The two pagodas that tower over Yakushi Temple are an analogy of past and present Japan. Yakushi-ji's East Pagoda dates from 1285, and has such an interesting asymmetrical shape that it inspired Boston Museum of Fine Arts curator Ernest Fenollosa (1853–1908), an early Western specialist in Japanese art, to remark that it was as beautiful as "frozen music." Its simple, dark brown beams with white ends contrast starkly with its flashier, vermilion-painted 20th-century

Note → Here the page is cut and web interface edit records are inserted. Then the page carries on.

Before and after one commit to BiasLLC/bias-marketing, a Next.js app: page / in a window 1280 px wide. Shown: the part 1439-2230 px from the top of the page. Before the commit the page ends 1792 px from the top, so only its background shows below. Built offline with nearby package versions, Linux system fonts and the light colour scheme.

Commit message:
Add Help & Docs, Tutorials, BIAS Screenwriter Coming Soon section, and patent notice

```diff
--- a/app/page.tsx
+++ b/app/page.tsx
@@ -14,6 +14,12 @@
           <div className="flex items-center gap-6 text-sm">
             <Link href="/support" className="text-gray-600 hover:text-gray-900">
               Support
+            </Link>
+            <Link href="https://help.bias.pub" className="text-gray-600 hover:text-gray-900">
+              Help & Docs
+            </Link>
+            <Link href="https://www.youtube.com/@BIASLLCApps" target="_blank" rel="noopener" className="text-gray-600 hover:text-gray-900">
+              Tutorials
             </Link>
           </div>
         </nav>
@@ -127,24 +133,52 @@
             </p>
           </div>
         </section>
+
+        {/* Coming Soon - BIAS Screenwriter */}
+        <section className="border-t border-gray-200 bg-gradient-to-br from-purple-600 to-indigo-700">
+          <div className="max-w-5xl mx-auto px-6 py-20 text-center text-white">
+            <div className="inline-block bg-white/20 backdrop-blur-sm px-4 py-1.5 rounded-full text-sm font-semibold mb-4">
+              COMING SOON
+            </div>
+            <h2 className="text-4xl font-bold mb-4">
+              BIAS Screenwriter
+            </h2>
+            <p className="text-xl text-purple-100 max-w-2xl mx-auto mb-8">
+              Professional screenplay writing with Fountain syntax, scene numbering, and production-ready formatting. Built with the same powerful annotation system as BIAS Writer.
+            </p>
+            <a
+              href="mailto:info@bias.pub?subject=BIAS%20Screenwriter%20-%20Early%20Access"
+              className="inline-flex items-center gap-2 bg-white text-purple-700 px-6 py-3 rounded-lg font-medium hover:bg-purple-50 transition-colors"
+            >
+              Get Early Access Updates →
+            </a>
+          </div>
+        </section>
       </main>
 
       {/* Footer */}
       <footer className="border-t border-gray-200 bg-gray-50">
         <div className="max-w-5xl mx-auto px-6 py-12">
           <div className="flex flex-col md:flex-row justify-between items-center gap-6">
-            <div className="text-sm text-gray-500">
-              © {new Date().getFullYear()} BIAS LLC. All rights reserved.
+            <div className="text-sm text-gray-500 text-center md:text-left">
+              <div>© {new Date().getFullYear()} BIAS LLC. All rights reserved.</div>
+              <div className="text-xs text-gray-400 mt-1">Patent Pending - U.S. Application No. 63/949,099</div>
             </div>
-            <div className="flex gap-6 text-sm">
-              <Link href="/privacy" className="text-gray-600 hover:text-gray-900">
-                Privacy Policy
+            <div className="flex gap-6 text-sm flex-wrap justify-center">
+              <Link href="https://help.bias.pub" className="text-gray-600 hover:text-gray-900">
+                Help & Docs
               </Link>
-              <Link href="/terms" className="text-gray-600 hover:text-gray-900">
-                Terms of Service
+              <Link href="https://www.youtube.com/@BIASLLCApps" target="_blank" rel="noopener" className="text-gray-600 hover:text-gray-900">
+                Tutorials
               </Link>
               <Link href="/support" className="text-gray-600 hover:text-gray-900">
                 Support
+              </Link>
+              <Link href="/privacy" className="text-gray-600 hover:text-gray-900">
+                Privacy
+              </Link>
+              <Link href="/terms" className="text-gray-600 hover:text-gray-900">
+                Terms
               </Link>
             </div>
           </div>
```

neighbor, the West Tower, built in 1981. For many, the new goes against the "imperfect, impermanent, and incomplete" principles of the old wabi-sabi aesthetic; but we think the contrast thrusts Yakushi-ji right into the 21st-century. Officially named one of the Seven Great Temples of Nara, Yakushi-ji was founded in 680 and moved to its current location in 718. From central Nara take either the Kintetsu Line train, changing at Yamato-Saidai-ji to Nishinokyo, or Bus 52 or 97 to Yakushi-ji; from Horyu-ji or Chugu-ji, take Bus 97 to Yakushi-ji-mae.
457 Nishinokyo-cho, Nara, Nara-ken, 630-8563, Japan